Before joining McKinney ISD in 1941, she taught in Valdesta ISD, Sister Grove ISD, Mesquite ISD, Alla Hubbard ISD (now Celina), and Lone Star ISD.
Mrs. Press taught math at McKinney Junior High for many years before moving to McKinney High School to serve as a counselor. Former students have said that she was always available, day or night, to help with whatever her students needed. Many School Naming Selection Committee (SNSC) members gave heart-felt testimonies of how she positively impacted their lives.
She sponsored the McKinney High School Future Teachers of America Club and encouraged hundreds of student to pursue careers in teaching. Mrs. Press served for many years as the President of the McKinney ISD Classroom Teacher’s Association, as well as an officer for the Texas State Teacher’s Association (TSTA) and the Collin County Retired Teacher’s Association. She retired from McKinney ISD in the spring of 1973 after 32 years of devotion to students.

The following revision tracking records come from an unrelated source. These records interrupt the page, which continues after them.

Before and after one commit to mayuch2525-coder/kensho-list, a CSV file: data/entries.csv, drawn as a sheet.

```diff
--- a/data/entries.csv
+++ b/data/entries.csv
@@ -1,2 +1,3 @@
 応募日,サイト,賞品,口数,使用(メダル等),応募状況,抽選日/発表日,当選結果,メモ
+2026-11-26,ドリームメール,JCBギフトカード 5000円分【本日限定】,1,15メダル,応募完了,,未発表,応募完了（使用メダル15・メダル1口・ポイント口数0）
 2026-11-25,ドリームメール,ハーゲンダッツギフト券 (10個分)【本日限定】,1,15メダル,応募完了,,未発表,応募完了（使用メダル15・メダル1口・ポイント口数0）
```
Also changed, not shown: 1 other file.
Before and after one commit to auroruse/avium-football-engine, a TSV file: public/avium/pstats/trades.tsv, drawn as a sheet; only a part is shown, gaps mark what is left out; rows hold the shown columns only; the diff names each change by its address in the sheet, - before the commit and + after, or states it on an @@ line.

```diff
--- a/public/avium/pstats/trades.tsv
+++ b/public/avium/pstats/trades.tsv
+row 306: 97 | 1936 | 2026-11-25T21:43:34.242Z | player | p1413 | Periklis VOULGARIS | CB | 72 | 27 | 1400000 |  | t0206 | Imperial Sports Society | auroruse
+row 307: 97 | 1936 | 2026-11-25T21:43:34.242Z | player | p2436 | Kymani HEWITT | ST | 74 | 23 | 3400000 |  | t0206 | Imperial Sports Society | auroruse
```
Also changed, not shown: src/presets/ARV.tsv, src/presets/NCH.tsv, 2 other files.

When Press Elementary was completed in 2007, many family members and former students of Naomi Press attended the dedication ceremony. The ceremony was led by Jeff Warren, lead pastor at First Baptist Church of McKinney. “Just for a short time, I was privileged to be the pastor to Ms. Naomi Press,” Warren said. “This school is named after an incredible woman.” Before her death on Sept. 20, 2000, Warren said he recalled times where he would visit Press and she would talk about her days as an educator. “She’d talk about her love for education,” Warren said.
Carolyn Corbin didn’t have Press as a teacher but she first met her when she was in Future Teachers of America at McKinney High School. “She was an educator extraordinaire in my opinion,” Corbin said. It was Press who Corbin credits for getting her out of her shell and helping her to become an internationally renowned author, speaker and socioeconomic futurist. “She took a shy little farm girl and turned her into something,” Corbin said. If Press were alive today, Corbin said she’d be thrilled with the thought of having a school named after her. “There’d be a twinkle in her eye,” Corbin said. “I think what she would be is honored but more than that, she’d be humbled.”
Press’ only son, James W. Press, said he was pleased to see how the school named after his mother turned out. “It’s overwhelming, frankly,” James said. “It’s such a beautiful facility. Our family is truly honored.” For James, he said the dedication ceremony was a reaffirmation of the kind of woman his mother was, “Today, it drives home the fact that I was truly blessed.”
In 1932, Mrs. Press was teaching in a one-room school house. Mrs. Press is in the center of the photograph. In 1986, Mrs. Press wrote about this small school in Sister Grove, TX: PressArticle